According to Bolter and Grusin, media is all about expression. Facilitating expression is media's purpose and its place in culture. Is the way we express ourselves inherent in our human character, or is it determined by our tools? Holtzman believes the latter, while Bolter and Grusin adamantly argue for the former: if our capabilities and goals of expression are fixed, there is nothing to fear, and there is nothing truly new, in new media.

We are not victims of changing technology and media. Media are not "external agents." Rather, they "emerge from within cultural contexts"(17). We determine our technology, not vice versa. The opposite view, "technological determinism," deemed a "trap by Bolter and Grusin, is the basis of our discussion of the supposed current "crisis of attention" (17). Critics like Carr would say that the introduction of the internet (new media technology) has changed the way we consume media negatively, and reduced our ability to appreciate and contemplate.

I propose that the increased hypermediacy of today simply matches the preferences of our culture appropriately. Previously we discussed hyper attention, which is the manner in which we consumer hypermediated content: switching focus and multitasking, seeking highest stimulation. The "crisis of attention" is a construction made from fear of progress and change. New media, which is the majority of expression most people today consume, require hyper attention. The way we want to engage with art (immediately) and the nature of our culture (heterogenous) requires the proliferation of complexity and access.

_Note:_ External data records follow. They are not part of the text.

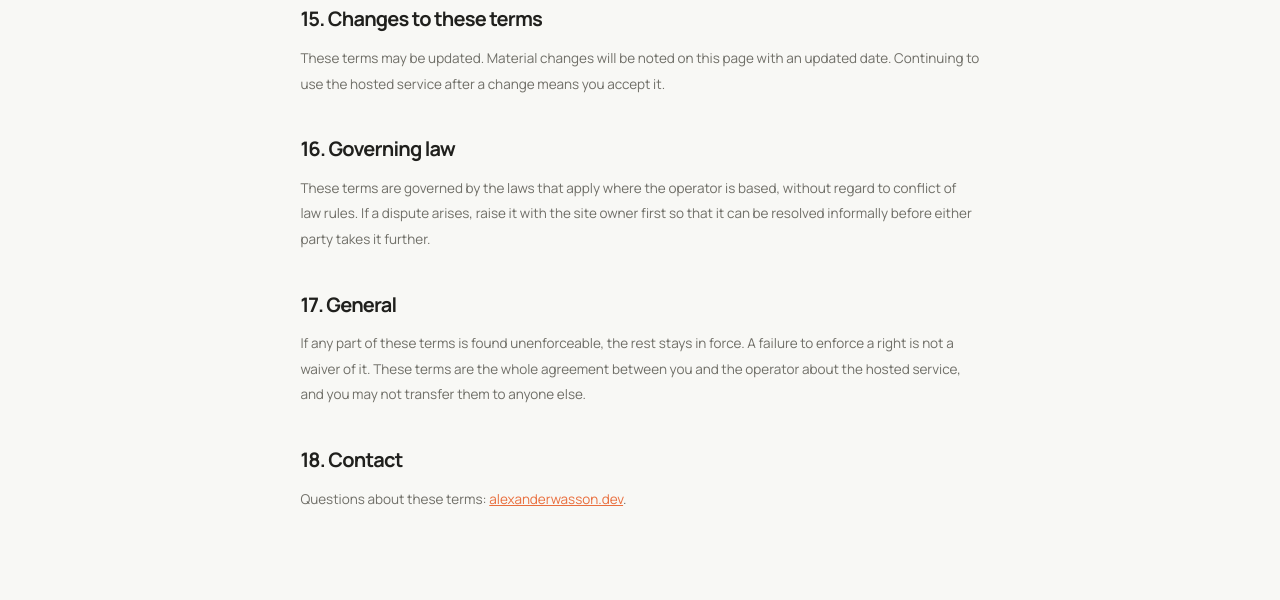
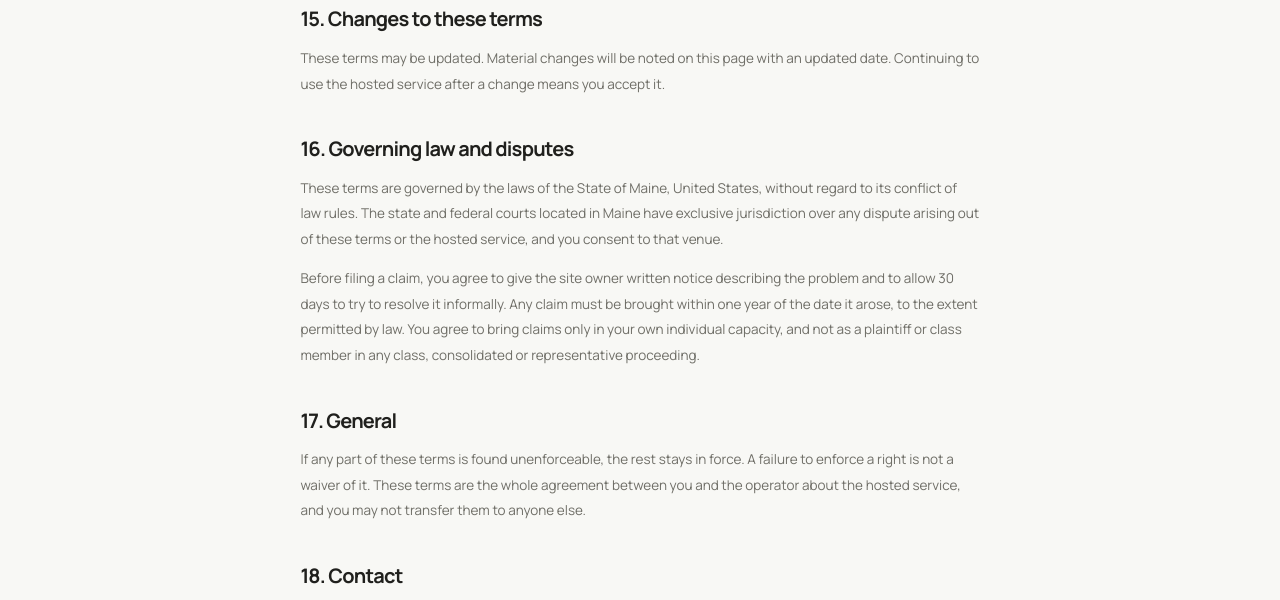
Before and after one commit to alexanderwasson/simple-worship-presenter, a website: page website/terms.html in a window 1280 px wide. Shown: the part 3160-3760 px from the top of the page. Drawn offline with nearby package versions, Linux system fonts and the light colour scheme.

Commit message:
Set governing law to Maine
Terms section 16 now names the laws of the State of Maine and the state and federal courts in Maine, adds a 30-day informal-resolution period before any claim, a one-year limitation period to the extent permitted by law, and agreement to bring claims individually rather than as a class.

```diff
--- a/website/terms.html
+++ b/website/terms.html
@@ -88,8 +88,9 @@
   <h2>15. Changes to these terms</h2>
   <p>These terms may be updated. Material changes will be noted on this page with an updated date. Continuing to use the hosted service after a change means you accept it.</p>
 
-  <h2>16. Governing law</h2>
-  <p>These terms are governed by the laws that apply where the operator is based, without regard to conflict of law rules. If a dispute arises, raise it with the site owner first so that it can be resolved informally before either party takes it further.</p>
+  <h2>16. Governing law and disputes</h2>
+  <p>These terms are governed by the laws of the State of Maine, United States, without regard to its conflict of law rules. The state and federal courts located in Maine have exclusive jurisdiction over any dispute arising out of these terms or the hosted service, and you consent to that venue.</p>
+  <p>Before filing a claim, you agree to give the site owner written notice describing the problem and to allow 30 days to try to resolve it informally. Any claim must be brought within one year of the date it arose, to the extent permitted by law. You agree to bring claims only in your own individual capacity, and not as a plaintiff or class member in any class, consolidated or representative proceeding.</p>
 
   <h2>17. General</h2>
   <p>If any part of these terms is found unenforceable, the rest stays in force. A failure to enforce a right is not a waiver of it. These terms are the whole agreement between you and the operator about the hosted service, and you may not transfer them to anyone else.</p>
```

However groundbreaking the net might seem, visually complex media has always existed. Medieval cathedrals, illuminated manuscripts, and calligraphy are just a few examples Bolter and Grusin provide as historical context for our dual desire for immediacy and hypermediacy. While immediacy may provide unity and clarity, hypermediacy displays a "rich sensorium of human experience." This phrase reaches the heart of the appeal of hypermediacy that is not unique to the digital age. The human experience if nothing if not "rich" and varied. Hypermediated spaces and representations acknowledge and celebrate that complexity. Whether through a gothic cathedral, collage, or computer interface, hypermediation provides satisfaction in that acknowledgement.

The web's ability to "layer...visual and verbal meaning" makes the media it displays more effective. Carr feared that we would be turned into "pancake people" by spreading ourselves too thin across the breadth of available information on the internet. In this process we would lose our "dense cultural inheritance." Bolter and Grusin would argue the very opposite. More information displayed in increasingly complex and layered manners will increase our access to cultural history. The new media does not replace the old. Through remediation, the internet repurposes and makes relevant old media, as all new forms of representation has done.

The internet's lack of a concrete beginning, middle, or end can feel intimidating and scary. It is radically different from the former main transmitter of media (print). However, the evolution is natural. The heterogeneity of the space of the internet creates competition for the viewers attention, but free competition is very much the basis of our culture.